[EXERCISE INSTRUCTIONS]
Copy the records below exactly as they stand. Leave out the pictures.

───── EXERCISE INPUT ─────

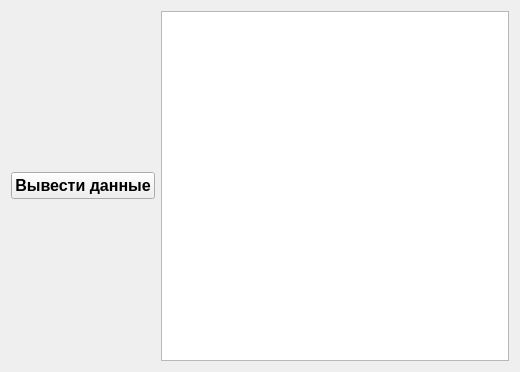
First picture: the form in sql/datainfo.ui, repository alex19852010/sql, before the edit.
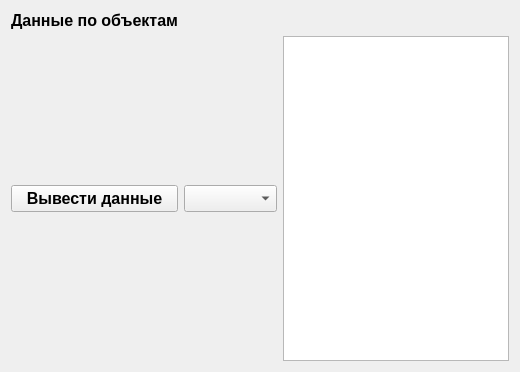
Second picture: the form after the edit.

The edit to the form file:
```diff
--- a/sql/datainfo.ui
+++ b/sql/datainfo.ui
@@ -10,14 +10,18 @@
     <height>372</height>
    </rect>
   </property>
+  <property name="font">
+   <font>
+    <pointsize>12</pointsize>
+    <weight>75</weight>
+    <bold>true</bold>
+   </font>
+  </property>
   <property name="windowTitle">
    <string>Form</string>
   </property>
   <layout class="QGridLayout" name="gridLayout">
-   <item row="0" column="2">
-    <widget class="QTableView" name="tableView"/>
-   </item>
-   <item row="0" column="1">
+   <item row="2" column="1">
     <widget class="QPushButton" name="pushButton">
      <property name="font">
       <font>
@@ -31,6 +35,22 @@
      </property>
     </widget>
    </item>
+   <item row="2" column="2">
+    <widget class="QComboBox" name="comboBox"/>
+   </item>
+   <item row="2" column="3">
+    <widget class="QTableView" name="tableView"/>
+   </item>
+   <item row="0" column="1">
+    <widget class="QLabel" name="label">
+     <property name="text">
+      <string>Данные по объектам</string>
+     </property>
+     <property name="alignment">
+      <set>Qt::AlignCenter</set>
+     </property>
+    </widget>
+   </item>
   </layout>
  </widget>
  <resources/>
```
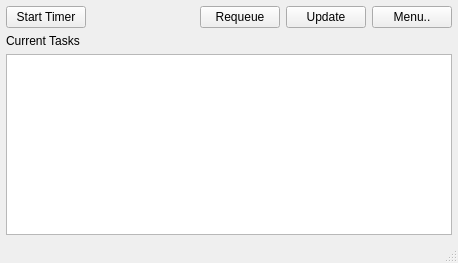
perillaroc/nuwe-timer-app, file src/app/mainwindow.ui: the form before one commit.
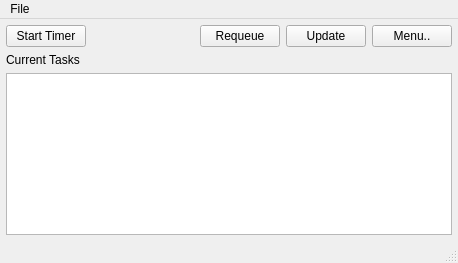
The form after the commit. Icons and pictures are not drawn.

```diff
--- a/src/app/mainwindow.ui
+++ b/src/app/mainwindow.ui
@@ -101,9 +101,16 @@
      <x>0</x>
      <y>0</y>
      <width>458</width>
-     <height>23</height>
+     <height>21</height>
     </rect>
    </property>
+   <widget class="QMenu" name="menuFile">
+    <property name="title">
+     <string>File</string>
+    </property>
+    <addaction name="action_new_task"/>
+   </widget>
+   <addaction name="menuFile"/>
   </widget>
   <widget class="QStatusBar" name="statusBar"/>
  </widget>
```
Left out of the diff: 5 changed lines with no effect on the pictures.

─────

[RESULT]
First picture: the form in sql/datainfo.ui, repository alex19852010/sql, before the edit.
Second picture: the form after the edit.

The edit to the form file:
```diff
--- a/sql/datainfo.ui
+++ b/sql/datainfo.ui
@@ -10,14 +10,18 @@
     <height>372</height>
    </rect>
   </property>
+  <property name="font">
+   <font>
+    <pointsize>12</pointsize>
+    <weight>75</weight>
+    <bold>true</bold>
+   </font>
+  </property>
   <property name="windowTitle">
    <string>Form</string>
   </property>
   <layout class="QGridLayout" name="gridLayout">
-   <item row="0" column="2">
-    <widget class="QTableView" name="tableView"/>
-   </item>
-   <item row="0" column="1">
+   <item row="2" column="1">
     <widget class="QPushButton" name="pushButton">
      <property name="font">
       <font>
@@ -31,6 +35,22 @@
      </property>
     </widget>
    </item>
+   <item row="2" column="2">
+    <widget class="QComboBox" name="comboBox"/>
+   </item>
+   <item row="2" column="3">
+    <widget class="QTableView" name="tableView"/>
+   </item>
+   <item row="0" column="1">
+    <widget class="QLabel" name="label">
+     <property name="text">
+      <string>Данные по объектам</string>
+     </property>
+     <property name="alignment">
+      <set>Qt::AlignCenter</set>
+     </property>
+    </widget>
+   </item>
   </layout>
  </widget>
  <resources/>
```
perillaroc/nuwe-timer-app, file src/app/mainwindow.ui: the form before one commit.
The form after the commit. Icons and pictures are not drawn.

```diff
--- a/src/app/mainwindow.ui
+++ b/src/app/mainwindow.ui
@@ -101,9 +101,16 @@
      <x>0</x>
      <y>0</y>
      <width>458</width>
-     <height>23</height>
+     <height>21</height>
     </rect>
    </property>
+   <widget class="QMenu" name="menuFile">
+    <property name="title">
+     <string>File</string>
+    </property>
+    <addaction name="action_new_task"/>
+   </widget>
+   <addaction name="menuFile"/>
   </widget>
   <widget class="QStatusBar" name="statusBar"/>
  </widget>
```
Left out of the diff: 5 changed lines with no effect on the pictures.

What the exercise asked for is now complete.